§ Aim of the task
Using the material that follows, output exactly the lines from the one containing "lr=0.2 | 11.3s |" through the one containing "Dev | Stability |", with both ends kept.

· · · ·

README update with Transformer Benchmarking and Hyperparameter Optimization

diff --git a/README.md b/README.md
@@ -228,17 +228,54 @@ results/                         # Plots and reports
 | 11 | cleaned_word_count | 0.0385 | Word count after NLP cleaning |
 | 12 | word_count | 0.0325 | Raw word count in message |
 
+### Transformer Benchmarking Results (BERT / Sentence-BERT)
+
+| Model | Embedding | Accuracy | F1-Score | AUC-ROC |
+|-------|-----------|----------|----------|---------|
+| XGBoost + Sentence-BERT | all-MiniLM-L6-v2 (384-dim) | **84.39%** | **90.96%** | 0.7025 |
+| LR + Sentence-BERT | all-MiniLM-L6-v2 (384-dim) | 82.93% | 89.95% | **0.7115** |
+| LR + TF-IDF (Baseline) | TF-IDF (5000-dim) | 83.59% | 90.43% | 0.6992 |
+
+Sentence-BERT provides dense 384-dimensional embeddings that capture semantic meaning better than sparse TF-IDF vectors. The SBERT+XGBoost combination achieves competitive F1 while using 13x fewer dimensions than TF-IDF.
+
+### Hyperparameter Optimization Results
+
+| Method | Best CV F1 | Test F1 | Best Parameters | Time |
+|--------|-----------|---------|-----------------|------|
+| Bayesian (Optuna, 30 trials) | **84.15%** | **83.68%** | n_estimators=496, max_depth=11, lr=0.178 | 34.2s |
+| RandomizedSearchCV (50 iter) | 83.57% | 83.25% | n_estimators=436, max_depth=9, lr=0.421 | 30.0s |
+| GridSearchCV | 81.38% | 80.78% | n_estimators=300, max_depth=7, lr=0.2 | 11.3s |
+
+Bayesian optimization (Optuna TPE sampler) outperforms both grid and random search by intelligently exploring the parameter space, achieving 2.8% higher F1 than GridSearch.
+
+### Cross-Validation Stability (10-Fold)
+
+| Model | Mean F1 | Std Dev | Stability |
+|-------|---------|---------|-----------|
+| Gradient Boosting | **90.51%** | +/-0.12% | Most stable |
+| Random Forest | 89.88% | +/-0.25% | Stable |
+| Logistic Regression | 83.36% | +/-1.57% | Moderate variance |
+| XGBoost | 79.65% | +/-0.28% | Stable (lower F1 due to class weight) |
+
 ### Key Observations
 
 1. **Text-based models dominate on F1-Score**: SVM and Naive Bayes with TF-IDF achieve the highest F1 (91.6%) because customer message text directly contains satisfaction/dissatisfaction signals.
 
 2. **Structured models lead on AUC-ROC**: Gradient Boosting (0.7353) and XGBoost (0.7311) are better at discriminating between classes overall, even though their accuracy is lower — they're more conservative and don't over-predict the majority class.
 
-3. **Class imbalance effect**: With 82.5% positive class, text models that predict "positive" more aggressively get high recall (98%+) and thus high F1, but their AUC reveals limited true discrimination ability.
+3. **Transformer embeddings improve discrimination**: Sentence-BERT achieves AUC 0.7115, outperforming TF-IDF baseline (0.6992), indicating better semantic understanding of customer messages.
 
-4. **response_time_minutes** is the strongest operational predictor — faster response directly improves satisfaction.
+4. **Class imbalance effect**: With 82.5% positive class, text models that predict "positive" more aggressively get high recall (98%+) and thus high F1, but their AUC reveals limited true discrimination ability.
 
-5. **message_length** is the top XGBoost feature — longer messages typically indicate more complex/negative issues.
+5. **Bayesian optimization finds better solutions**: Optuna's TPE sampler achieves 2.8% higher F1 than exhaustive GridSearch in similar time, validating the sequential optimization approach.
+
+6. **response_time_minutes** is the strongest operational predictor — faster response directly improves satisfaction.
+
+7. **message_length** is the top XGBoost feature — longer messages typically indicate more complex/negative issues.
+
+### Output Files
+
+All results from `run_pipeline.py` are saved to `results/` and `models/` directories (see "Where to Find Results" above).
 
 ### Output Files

· · · ·

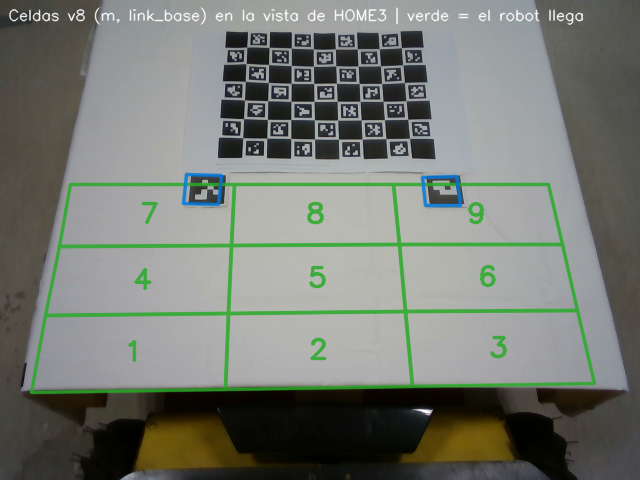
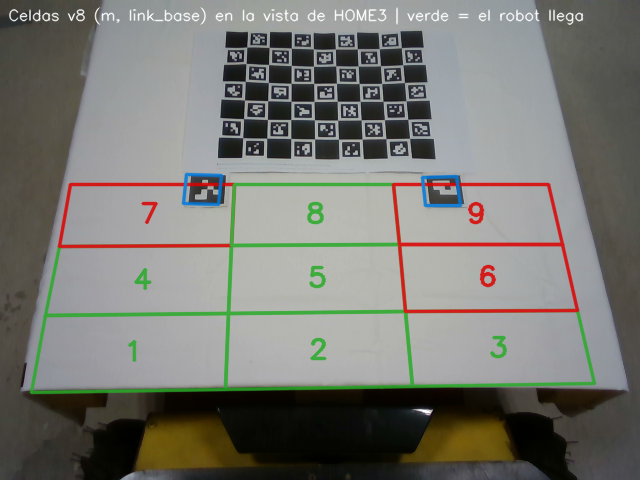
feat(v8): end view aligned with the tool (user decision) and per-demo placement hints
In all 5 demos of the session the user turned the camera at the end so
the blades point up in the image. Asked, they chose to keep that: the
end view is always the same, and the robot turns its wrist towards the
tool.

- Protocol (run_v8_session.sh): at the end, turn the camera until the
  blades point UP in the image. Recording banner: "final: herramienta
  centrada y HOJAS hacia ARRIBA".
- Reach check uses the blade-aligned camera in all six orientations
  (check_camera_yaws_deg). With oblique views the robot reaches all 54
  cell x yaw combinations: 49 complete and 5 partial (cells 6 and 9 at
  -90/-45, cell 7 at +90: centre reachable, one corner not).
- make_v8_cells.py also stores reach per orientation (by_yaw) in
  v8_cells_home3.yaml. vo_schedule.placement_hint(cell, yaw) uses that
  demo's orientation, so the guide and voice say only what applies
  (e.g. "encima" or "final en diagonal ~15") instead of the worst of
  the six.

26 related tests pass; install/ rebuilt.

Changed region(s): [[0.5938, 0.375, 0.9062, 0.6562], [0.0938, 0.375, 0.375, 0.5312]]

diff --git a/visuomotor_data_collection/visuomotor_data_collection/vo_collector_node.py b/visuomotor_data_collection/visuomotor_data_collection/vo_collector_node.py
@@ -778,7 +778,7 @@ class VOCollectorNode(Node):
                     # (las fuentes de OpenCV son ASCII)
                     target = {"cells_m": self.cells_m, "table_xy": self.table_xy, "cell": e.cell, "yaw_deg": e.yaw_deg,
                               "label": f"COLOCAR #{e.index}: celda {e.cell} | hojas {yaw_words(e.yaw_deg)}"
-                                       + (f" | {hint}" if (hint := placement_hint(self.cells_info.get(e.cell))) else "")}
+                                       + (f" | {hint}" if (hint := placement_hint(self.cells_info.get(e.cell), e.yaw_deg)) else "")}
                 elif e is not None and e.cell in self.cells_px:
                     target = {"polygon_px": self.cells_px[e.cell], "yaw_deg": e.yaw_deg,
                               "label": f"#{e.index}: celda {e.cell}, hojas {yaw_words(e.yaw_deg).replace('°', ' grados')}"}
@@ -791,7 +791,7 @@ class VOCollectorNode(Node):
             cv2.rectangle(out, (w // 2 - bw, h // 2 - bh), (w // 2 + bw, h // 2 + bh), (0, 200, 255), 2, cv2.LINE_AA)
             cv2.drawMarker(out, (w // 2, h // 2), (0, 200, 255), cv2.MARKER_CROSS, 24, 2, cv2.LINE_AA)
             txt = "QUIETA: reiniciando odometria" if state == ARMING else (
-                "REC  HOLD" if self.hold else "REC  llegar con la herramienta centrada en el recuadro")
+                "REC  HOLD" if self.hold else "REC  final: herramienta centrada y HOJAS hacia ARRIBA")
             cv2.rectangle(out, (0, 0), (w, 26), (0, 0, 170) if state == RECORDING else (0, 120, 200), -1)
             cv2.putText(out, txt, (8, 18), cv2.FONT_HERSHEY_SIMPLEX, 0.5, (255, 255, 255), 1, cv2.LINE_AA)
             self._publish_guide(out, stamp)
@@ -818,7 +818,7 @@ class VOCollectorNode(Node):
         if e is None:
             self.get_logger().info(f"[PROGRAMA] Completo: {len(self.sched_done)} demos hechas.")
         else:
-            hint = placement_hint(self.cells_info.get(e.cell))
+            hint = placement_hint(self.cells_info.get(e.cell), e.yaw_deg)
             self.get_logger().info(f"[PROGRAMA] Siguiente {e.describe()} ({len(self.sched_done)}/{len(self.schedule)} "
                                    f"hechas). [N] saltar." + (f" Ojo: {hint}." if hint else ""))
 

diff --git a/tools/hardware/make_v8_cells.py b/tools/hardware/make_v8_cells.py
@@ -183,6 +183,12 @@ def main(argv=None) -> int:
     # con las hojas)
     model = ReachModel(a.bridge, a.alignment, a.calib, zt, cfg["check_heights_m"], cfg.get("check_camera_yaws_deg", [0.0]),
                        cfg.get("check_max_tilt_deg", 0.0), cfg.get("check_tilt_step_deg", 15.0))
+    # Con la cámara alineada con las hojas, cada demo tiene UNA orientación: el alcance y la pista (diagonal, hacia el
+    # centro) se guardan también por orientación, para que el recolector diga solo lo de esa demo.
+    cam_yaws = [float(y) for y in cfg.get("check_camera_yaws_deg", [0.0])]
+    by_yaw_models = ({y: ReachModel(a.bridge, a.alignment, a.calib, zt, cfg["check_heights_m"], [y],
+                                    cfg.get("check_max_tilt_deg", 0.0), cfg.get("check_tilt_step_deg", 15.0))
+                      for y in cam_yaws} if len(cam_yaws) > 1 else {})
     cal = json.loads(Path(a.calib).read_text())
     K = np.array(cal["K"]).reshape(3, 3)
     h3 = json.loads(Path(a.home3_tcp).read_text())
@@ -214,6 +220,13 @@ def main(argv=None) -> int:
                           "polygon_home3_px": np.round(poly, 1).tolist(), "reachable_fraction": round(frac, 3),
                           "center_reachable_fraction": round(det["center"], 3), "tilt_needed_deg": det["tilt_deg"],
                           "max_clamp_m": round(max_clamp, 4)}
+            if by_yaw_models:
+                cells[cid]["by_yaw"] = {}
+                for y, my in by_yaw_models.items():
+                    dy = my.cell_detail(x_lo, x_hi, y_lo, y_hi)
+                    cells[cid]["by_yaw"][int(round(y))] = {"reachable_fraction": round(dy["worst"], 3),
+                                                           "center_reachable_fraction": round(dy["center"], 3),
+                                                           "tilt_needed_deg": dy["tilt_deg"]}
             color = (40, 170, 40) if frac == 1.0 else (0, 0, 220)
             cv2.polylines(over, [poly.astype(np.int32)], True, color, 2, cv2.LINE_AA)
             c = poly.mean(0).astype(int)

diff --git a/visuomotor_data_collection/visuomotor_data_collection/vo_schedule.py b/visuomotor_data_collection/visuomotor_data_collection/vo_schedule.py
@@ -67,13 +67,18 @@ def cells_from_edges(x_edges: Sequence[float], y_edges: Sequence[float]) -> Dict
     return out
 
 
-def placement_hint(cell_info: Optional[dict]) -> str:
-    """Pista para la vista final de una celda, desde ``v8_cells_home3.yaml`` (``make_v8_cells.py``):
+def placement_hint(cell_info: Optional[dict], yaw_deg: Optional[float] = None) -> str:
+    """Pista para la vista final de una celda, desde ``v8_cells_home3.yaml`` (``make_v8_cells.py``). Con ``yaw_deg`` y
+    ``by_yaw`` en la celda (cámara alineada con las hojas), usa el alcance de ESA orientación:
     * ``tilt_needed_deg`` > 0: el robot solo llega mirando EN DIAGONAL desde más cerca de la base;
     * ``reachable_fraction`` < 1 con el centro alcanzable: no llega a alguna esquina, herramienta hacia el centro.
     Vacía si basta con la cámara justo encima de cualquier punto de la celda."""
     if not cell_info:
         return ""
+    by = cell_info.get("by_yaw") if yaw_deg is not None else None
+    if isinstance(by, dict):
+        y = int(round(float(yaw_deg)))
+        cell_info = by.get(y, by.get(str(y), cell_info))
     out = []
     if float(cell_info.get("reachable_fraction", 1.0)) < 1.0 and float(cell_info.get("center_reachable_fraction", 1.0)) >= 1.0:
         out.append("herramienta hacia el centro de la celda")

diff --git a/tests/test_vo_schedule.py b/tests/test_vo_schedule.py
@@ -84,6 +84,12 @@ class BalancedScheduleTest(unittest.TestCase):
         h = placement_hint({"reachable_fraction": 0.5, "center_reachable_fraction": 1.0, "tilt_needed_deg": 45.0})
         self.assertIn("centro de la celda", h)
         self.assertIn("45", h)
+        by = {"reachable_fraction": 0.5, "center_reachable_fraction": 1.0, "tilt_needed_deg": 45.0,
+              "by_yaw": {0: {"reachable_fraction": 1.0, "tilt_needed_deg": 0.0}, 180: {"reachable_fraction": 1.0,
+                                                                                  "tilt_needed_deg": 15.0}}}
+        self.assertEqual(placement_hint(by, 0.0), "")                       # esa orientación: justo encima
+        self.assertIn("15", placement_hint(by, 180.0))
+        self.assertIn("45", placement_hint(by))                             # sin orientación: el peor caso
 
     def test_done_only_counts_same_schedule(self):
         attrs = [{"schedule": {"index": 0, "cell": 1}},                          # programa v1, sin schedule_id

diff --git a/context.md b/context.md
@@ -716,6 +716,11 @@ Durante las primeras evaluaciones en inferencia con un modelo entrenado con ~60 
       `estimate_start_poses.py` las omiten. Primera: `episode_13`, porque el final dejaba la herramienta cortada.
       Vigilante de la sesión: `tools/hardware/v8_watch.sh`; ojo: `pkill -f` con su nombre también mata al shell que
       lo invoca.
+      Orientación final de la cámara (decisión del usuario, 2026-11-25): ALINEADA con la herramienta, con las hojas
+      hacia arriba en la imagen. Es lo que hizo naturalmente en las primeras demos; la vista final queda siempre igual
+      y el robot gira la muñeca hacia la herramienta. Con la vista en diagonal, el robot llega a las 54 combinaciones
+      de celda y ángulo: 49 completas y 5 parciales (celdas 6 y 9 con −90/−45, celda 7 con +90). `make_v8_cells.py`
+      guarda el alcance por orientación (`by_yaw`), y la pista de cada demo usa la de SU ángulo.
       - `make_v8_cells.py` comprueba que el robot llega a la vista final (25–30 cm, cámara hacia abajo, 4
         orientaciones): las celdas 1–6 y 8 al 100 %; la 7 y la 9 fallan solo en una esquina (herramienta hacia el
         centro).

· · · ·

§ Answer area
+| GridSearchCV | 81.38% | 80.78% | n_estimators=300, max_depth=7, lr=0.2 | 11.3s |
+
+Bayesian optimization (Optuna TPE sampler) outperforms both grid and random search by intelligently exploring the parameter space, achieving 2.8% higher F1 than GridSearch.
+
+### Cross-Validation Stability (10-Fold)
+
+| Model | Mean F1 | Std Dev | Stability |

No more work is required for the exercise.